**INSTRUCTIONS TO FOLLOW:** Filter the records down to the lines that hold the word "Cadastrar", and copy each of those lines.

**INPUT DATA:**

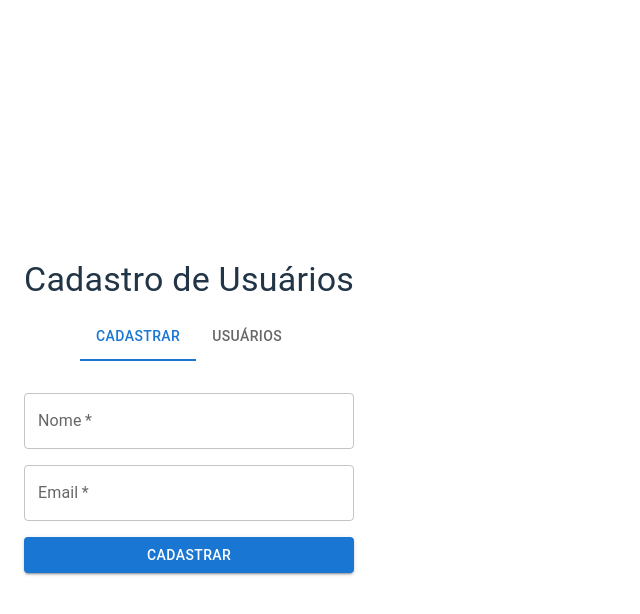
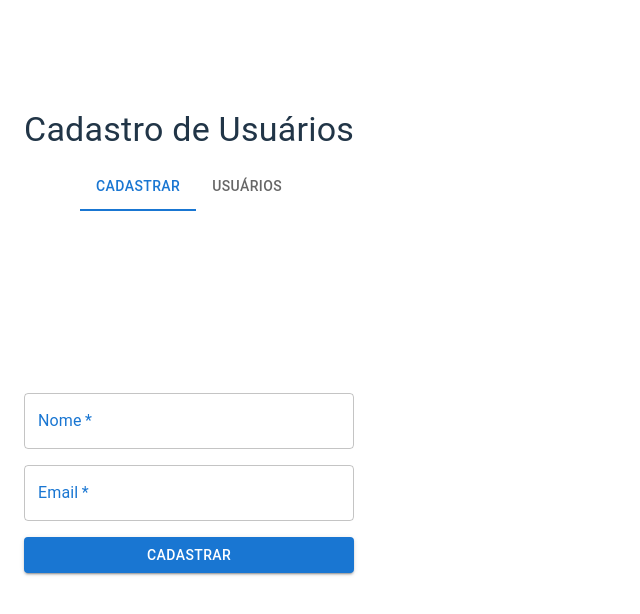
Before and after one commit to cauatardetti/cadastro-usuarios, a React (Vite) app: page / in a window 1280 px wide. Shown: the top 614 px of the page, without its empty margins (0-640 px from the left). Built offline with nearby package versions, Linux system fonts and the light colour scheme.

Commit message:
style: centraliza formulário e aplica cores personalizadas

```diff
--- a/src/components/UserForm.tsx
+++ b/src/components/UserForm.tsx
@@ -22,13 +22,25 @@ const UserForm: React.FC = () => {
   };
 
   return (
-    <Box component="form" onSubmit={handleSubmit} sx={{ display: 'flex', flexDirection: 'column', gap: 2 }}>
+    <Box
+      display="flex"
+      justifyContent="center"
+      alignItems="center"
+      minHeight="60vh"
+    >
+      <Box
+        component="form"
+        onSubmit={handleSubmit}
+        sx={{ display: 'flex', flexDirection: 'column', gap: 2, width: '100%', maxWidth: 400 }}
+      >
         <TextField
           name="nome"
           label="Nome"
           value={formData.nome}
           onChange={handleChange}
           required
+          InputLabelProps={{ sx: { color: 'primary.main' } }} // muda a cor da label
+          inputProps={{ style: { color: '#1976d2' } }} // muda a cor do texto digitado
         />
         <TextField
           name="email"
@@ -37,8 +49,13 @@ const UserForm: React.FC = () => {
           value={formData.email}
           onChange={handleChange}
           required
+          InputLabelProps={{ sx: { color: 'primary.main' } }}
+          inputProps={{ style: { color: '#1976d2' } }}
         />
-      <Button type="submit" variant="contained">Cadastrar</Button>
+        <Button variant="contained" type="submit">
+          Cadastrar
+        </Button>
+      </Box>
     </Box>
   );
 };
```
Lines whose indentation alone changed are shown as unchanged.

**PROBLEM SOLUTION:**
-      <Button type="submit" variant="contained">Cadastrar</Button>
+          Cadastrar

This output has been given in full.